Available data ::

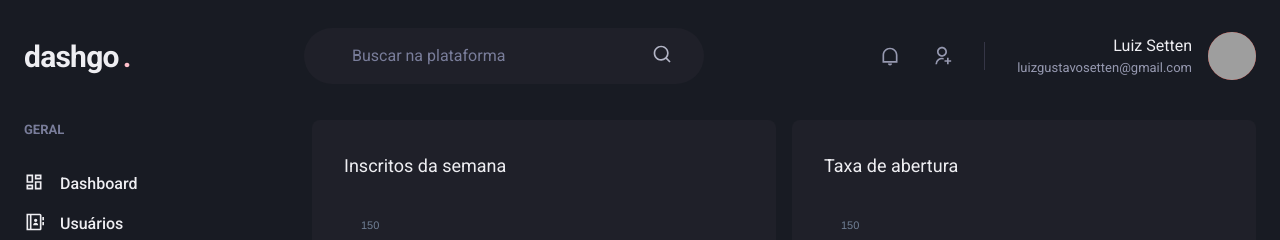
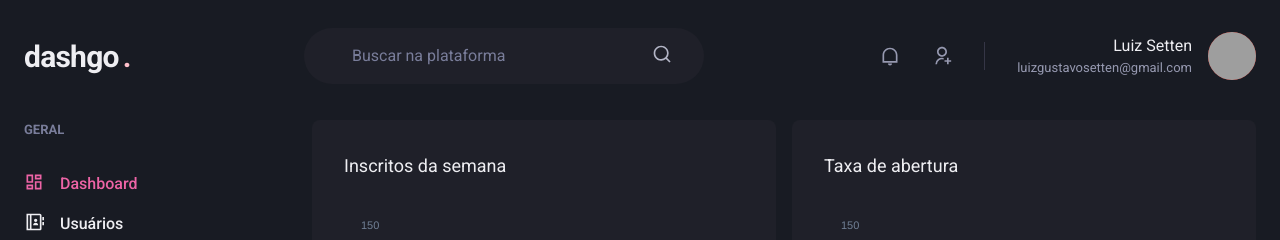
Before and after one commit to luizsetten/dashgo, a Next.js app: page /dashboard in a window 1280 px wide. Shown: the top 240 px of the page. Built offline with nearby package versions, Linux system fonts and the light colour scheme; grey boxes are pictures that could not be loaded.

Commit message:
feat: show active link

```diff
--- /dev/null
+++ b/src/components/ActiveLink.tsx
@@ -0,0 +1,33 @@
+import Link, { LinkProps } from 'next/link'
+import { useRouter } from 'next/router';
+import { cloneElement, ReactElement } from 'react';
+
+interface ActiveLinkProps extends LinkProps {
+  children: ReactElement;
+  shouldMatchExactHref?: boolean;
+}
+
+export function ActiveLink({
+  children,
+  shouldMatchExactHref = false,
+  ...rest
+}: ActiveLinkProps ) {
+  const { asPath } = useRouter();
+
+  let isActive = false;
+
+  if(shouldMatchExactHref && (asPath === rest.href || asPath === rest.as)) isActive = true;
+
+  if(!shouldMatchExactHref &&
+    (asPath.startsWith(String(rest.href)) ||
+    asPath.startsWith(String(rest.as)))
+  ) isActive = true;
+
+  return (
+    <Link {...rest}>
+      {cloneElement(children, {
+        color: isActive ? 'pink.400' : 'gray.50'
+      })}
+    </Link>
+  );
+}
--- a/src/components/Sidebar/NavLink.tsx
+++ b/src/components/Sidebar/NavLink.tsx
@@ -1,6 +1,7 @@
 import { Icon, Link as ChakraLink, Text, LinkProps as ChakraLinkProps } from "@chakra-ui/react";
 import { ElementType } from "react";
-import Link from 'next/link';
+import { ActiveLink } from "../ActiveLink";
+
 interface NavLinkProps extends ChakraLinkProps {
   icon: ElementType;
   children: string;
@@ -9,11 +10,11 @@
 
 export function NavLink({icon, children, href, ...rest}: NavLinkProps) {
   return (
-    <Link href={href} passHref>
+    <ActiveLink href={href} passHref>
       <ChakraLink display="flex" align="center" {...rest}>
         <Icon as={icon} fontSize="20"/>
         <Text ml="4" fontWeight="medium">{children}</Text>
       </ChakraLink>
-    </Link>
+    </ActiveLink>
   );
 }
```
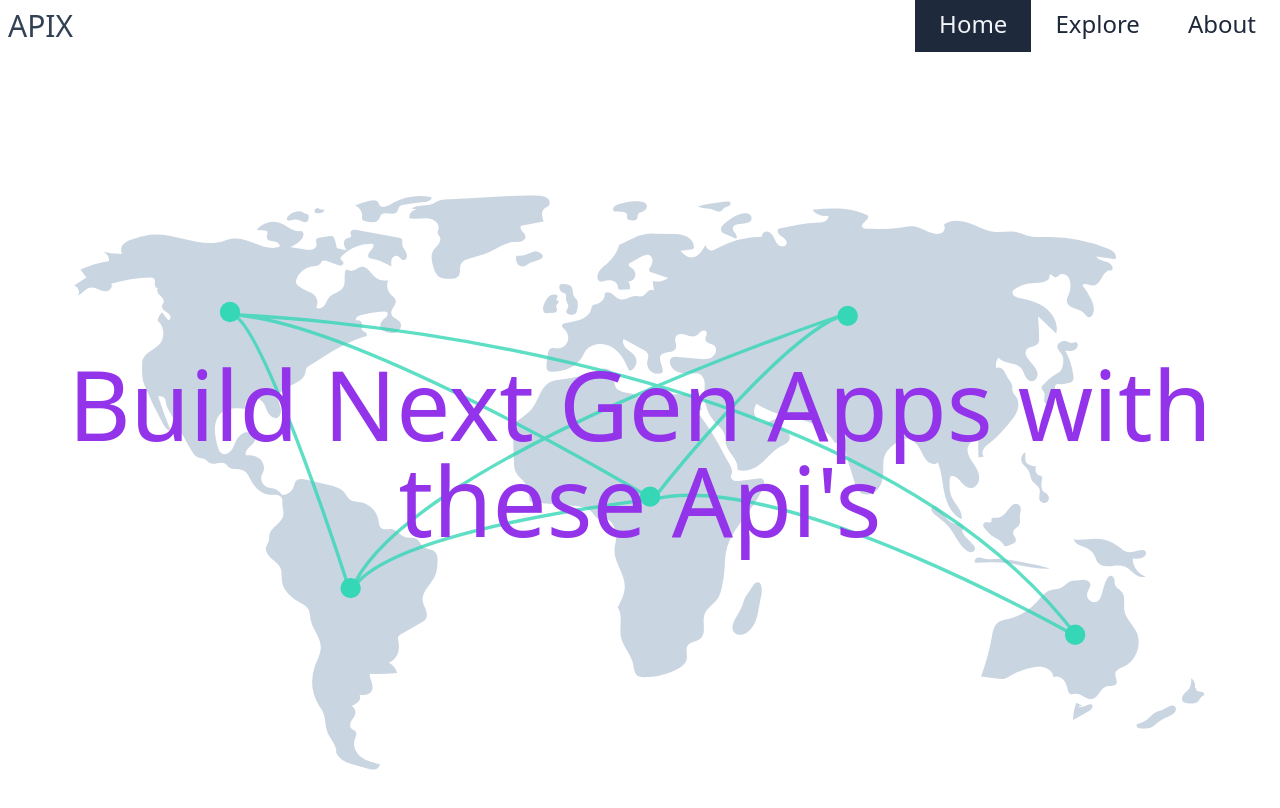
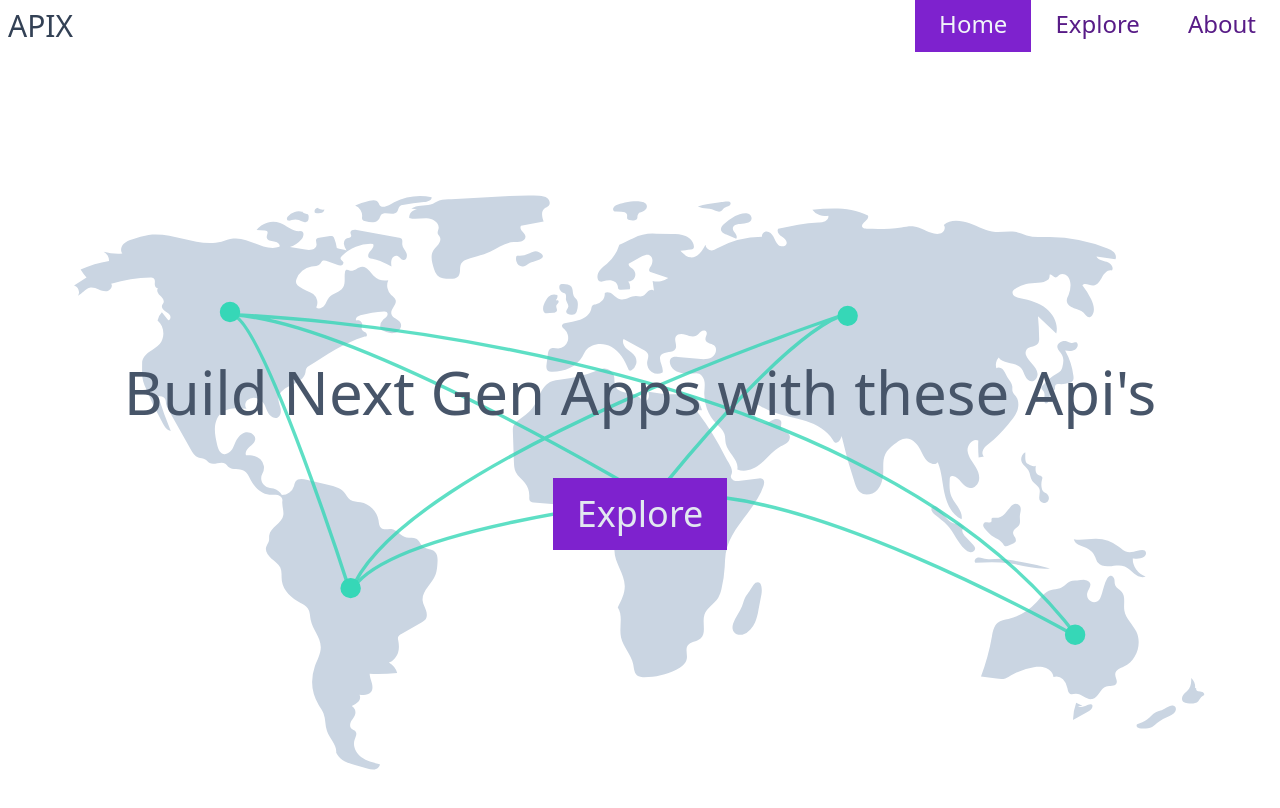
Before and after one commit to pushkarydv/APIX, a Next.js app: page / in a window 1280 px wide. Shown: the top 808 px of the page. Built offline with nearby package versions, Linux system fonts and the light colour scheme.

Commit message:
home-colors

```diff
--- a/components/homeComponents/HomePage.js
+++ b/components/homeComponents/HomePage.js
@@ -1,14 +1,19 @@
 import React from "react";
 import Nav from "../nav/Nav";
-
+import Link from "next/link";
 function HomePage() {
   return (
     <>
       <Nav />
-      <div className="home min-h-screen flex justify-center items-center">
-        <div className="text-center m-2 text-8xl font-medium text-purple-600">
+      <div className="home min-h-screen flex flex-col justify-center gap-12 items-center">
+        <div className="text-center m-2 text-6xl font-medium text-slate-600">
           Build Next Gen Apps with these Api{"'"}s
         </div>
+        <Link href="/explore">
+          <a className=" py-4 bg-purple-700 text-slate-200 px-6 text-4xl">
+            Explore
+          </a>
+        </Link>
       </div>
       <style jsx>
         {`
--- a/components/nav/Nav.js
+++ b/components/nav/Nav.js
@@ -20,8 +20,8 @@ function Nav() {
             className={
               "transition-all py-2 px-6 " +
               (router.asPath === url
-                ? "bg-slate-800 text-slate-100"
-                : " text-slate-800")
+                ? "bg-purple-700 text-slate-100"
+                : " text-purple-900 ")
             }
           >
             <Link href={url}>
```
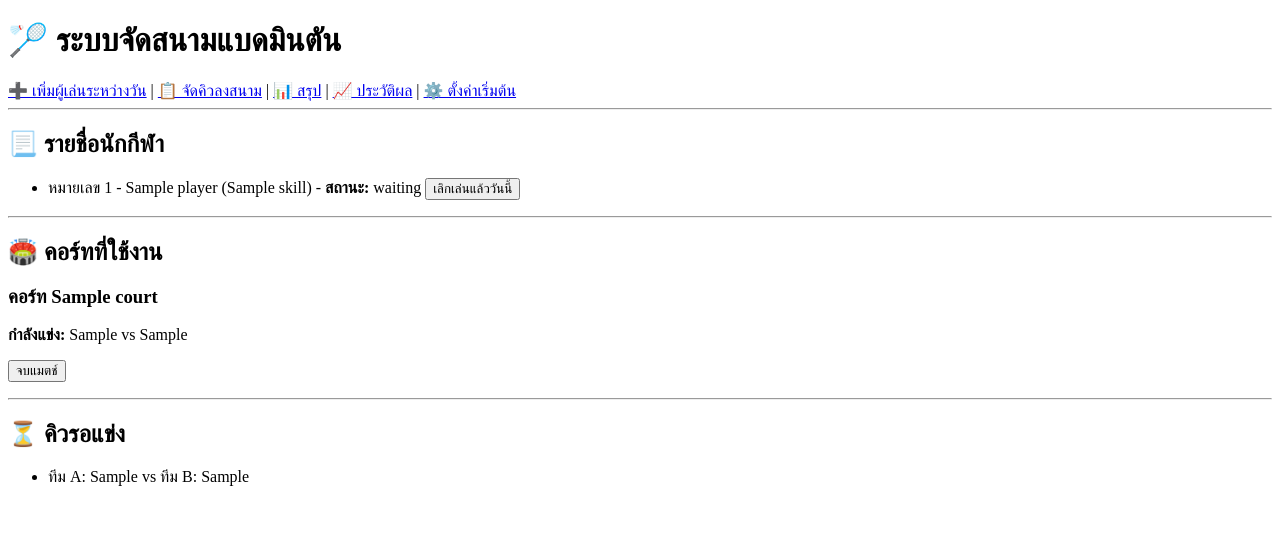
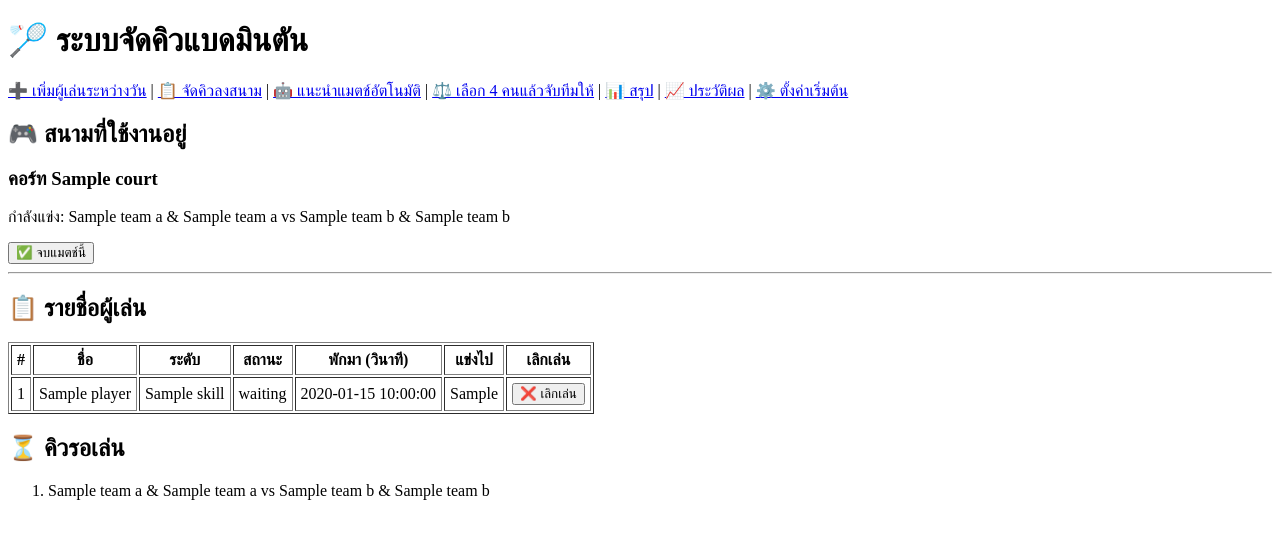
Before and after one commit to CHIRANONT/-, a Flask app: template templates/home.html in a window 1280 px wide. Shown: the top 539 px of the page. Run offline with Flask 3, Linux system fonts and the light colour scheme; the template is opened without the code that fills it: most values are stand-ins (such as "Sample title", 1, 10 or a date in 2020).

Commit message:
Update home.html

```diff
--- a/templates/home.html
+++ b/templates/home.html
@@ -2,70 +2,86 @@
 <html lang="en">
 <head>
     <meta charset="UTF-8">
-    <title>หน้าหลัก - ระบบจัดสนามแบดมินตัน</title>
+    <title>ระบบจัดคิวแบดมินตัน</title>
 </head>
 <body>
-    <h1>🏸 ระบบจัดสนามแบดมินตัน</h1>
+    <h1>🏸 ระบบจัดคิวแบดมินตัน</h1>
 
     <nav>
         <a href="{{ url_for('add_player') }}">➕ เพิ่มผู้เล่นระหว่างวัน</a> |
         <a href="{{ url_for('add_waiting') }}">📋 จัดคิวลงสนาม</a> |
+        <a href="{{ url_for('suggest_match') }}">🤖 แนะนำแมตช์อัตโนมัติ</a> |
+        <a href="{{ url_for('auto_pair_select') }}">⚖️ เลือก 4 คนแล้วจับทีมให้</a> |
         <a href="{{ url_for('summary') }}">📊 สรุป</a> |
         <a href="{{ url_for('result_log') }}">📈 ประวัติผล</a> |
         <a href="{{ url_for('setup') }}">⚙️ ตั้งค่าเริ่มต้น</a>
     </nav>
 
-    <hr>
-
-    <h2>📃 รายชื่อนักกีฬา</h2>
-    <ul>
-    {% for player in players %}
-        <li>
-            หมายเลข {{ player.number }} - {{ player.name }} ({{ player.skill }}) -
-            <strong>สถานะ:</strong> {{ player.status }}
-            {% if player.status != 'done' %}
-                <form method="POST" action="{{ url_for('mark_done', player_name=player.name) }}" style="display:inline;">
-                    <button type="submit">เลิกเล่นแล้ววันนี้</button>
-                </form>
-            {% endif %}
-        </li>
-    {% endfor %}
-    </ul>
-
-    <hr>
-
-    <h2>🏟️ คอร์ทที่ใช้งาน</h2>
-    {% for court in courts %}
-        {% set i = loop.index0 %}
-        <div style="margin-bottom: 1em;">
-            <h3>คอร์ท {{ court.name }}</h3>
-            {% if court.current_match %}
-                <p><strong>กำลังแข่ง:</strong> {{ court.current_match.team_a }} vs {{ court.current_match.team_b }}</p>
-                <form method="GET" action="{{ url_for('finish_match', court_idx=i) }}">
-                    <button type="submit">จบแมตช์</button>
-                </form>
-            {% else %}
-                <p><em>ว่าง</em></p>
-                <form method="POST" action="{{ url_for('start_match', court_idx=i) }}">
-                    <button type="submit" {% if not waiting_queue %}disabled{% endif %}>เริ่มแมตช์</button>
-                </form>
-            {% endif %}
-        </div>
+    <h2>🎮 สนามที่ใช้งานอยู่</h2>
+    {% for i in range(courts|length) %}
+        <h3>คอร์ท {{ courts[i].name }}</h3>
+        {% if courts[i].current_match %}
+            <p>กำลังแข่ง:
+                {{ courts[i].current_match.team_a[0] }} & {{ courts[i].current_match.team_a[1] }}
+                vs
+                {{ courts[i].current_match.team_b[0] }} & {{ courts[i].current_match.team_b[1] }}
+            </p>
+            <form method="POST" action="{{ url_for('finish_match', court_idx=i) }}">
+                <button type="submit">✅ จบแมตช์นี้</button>
+            </form>
+        {% else %}
+            <form method="POST" action="{{ url_for('start_match', court_idx=i) }}">
+                <button type="submit">▶️ เริ่มแมตช์ถัดไป</button>
+            </form>
+        {% endif %}
+        <hr>
     {% endfor %}
 
-    <hr>
+    <h2>📋 รายชื่อผู้เล่น</h2>
+    <table border="1" cellpadding="5">
+        <tr>
+            <th>#</th>
+            <th>ชื่อ</th>
+            <th>ระดับ</th>
+            <th>สถานะ</th>
+            <th>พักมา (วินาที)</th>
+            <th>แข่งไป</th>
+            <th>เลิกเล่น</th>
+        </tr>
+        {% for p in players %}
+            <tr>
+                <td>{{ p.number }}</td>
+                <td>{{ p.name }}</td>
+                <td>{{ p.skill }}</td>
+                <td>{{ p.status }}</td>
+                <td>{{ p.rest_time }}</td>
+                <td>{{ p.matches_played }}</td>
+                <td>
+                    {% if p.status != 'done' %}
+                        <form method="POST" action="{{ url_for('mark_done', player_name=p.name) }}">
+                            <button type="submit">❌ เลิกเล่น</button>
+                        </form>
+                    {% else %}
+                        💤
+                    {% endif %}
+                </td>
+            </tr>
+        {% endfor %}
+    </table>
 
-    <h2>⏳ คิวรอแข่ง</h2>
+    <h2>⏳ คิวรอเล่น</h2>
     {% if waiting_queue %}
-        <ul>
-        {% for match in waiting_queue %}
-            <li>
-                ทีม A: {{ match.team_a }} vs ทีม B: {{ match.team_b }}
-            </li>
-        {% endfor %}
-        </ul>
+        <ol>
+            {% for match in waiting_queue %}
+                <li>
+                    {{ match.team_a[0] }} & {{ match.team_a[1] }}
+                    vs
+                    {{ match.team_b[0] }} & {{ match.team_b[1] }}
+                </li>
+            {% endfor %}
+        </ol>
     {% else %}
-        <p><em>ยังไม่มีคิว</em></p>
+        <p>ยังไม่มีคิวรอ</p>
     {% endif %}
 </body>
 </html>
```
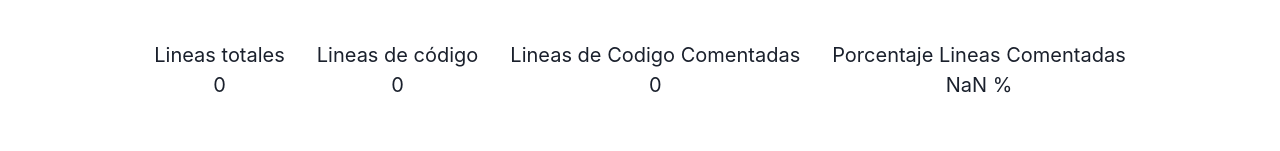
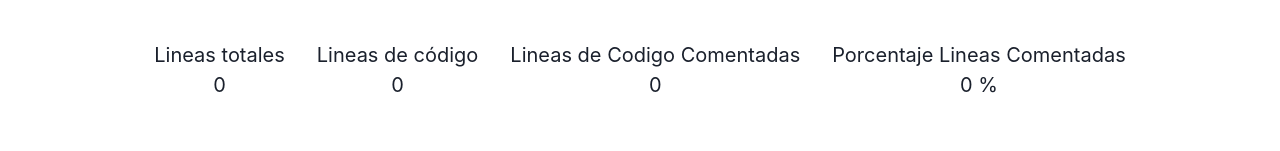
Before and after one commit to MartinPfe/herramienta-testing, a React (Create React App) app: page / in a window 1280 px wide. Shown: the part 372-523 px from the top of the page. Built offline with nearby package versions, Linux system fonts and the light colour scheme.

Commit message:
Fix comentadas

```diff
--- a/src/App.js
+++ b/src/App.js
@@ -68,9 +68,12 @@ const App = () => {
   useEffect(() => {
     setLineasDeCodigo(parseInt(lineasTotales - lineasDeCodigoComentadas));
 
-    let porcentajeComentadas = parseFloat(
-      (parseInt(lineasDeCodigoComentadas) / parseInt(lineasTotales)) * 100
-    ).toFixed(2);
+    let porcentajeComentadas =
+      lineasDeCodigoComentadas === 0
+        ? 0
+        : parseFloat(
+            (parseInt(lineasDeCodigoComentadas) / parseInt(lineasTotales)) * 100
+          ).toFixed(2);
 
     setPorcentajeLineasDeCodigoComentadas(porcentajeComentadas);
   }, [lineasTotales, lineasDeCodigoComentadas]);
```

Work required :: The answer is every line in the data where the word "components" appears.

Task solution ::
+++ b/src/components/ActiveLink.tsx
--- a/src/components/Sidebar/NavLink.tsx
+++ b/src/components/Sidebar/NavLink.tsx
--- a/components/homeComponents/HomePage.js
+++ b/components/homeComponents/HomePage.js
--- a/components/nav/Nav.js
+++ b/components/nav/Nav.js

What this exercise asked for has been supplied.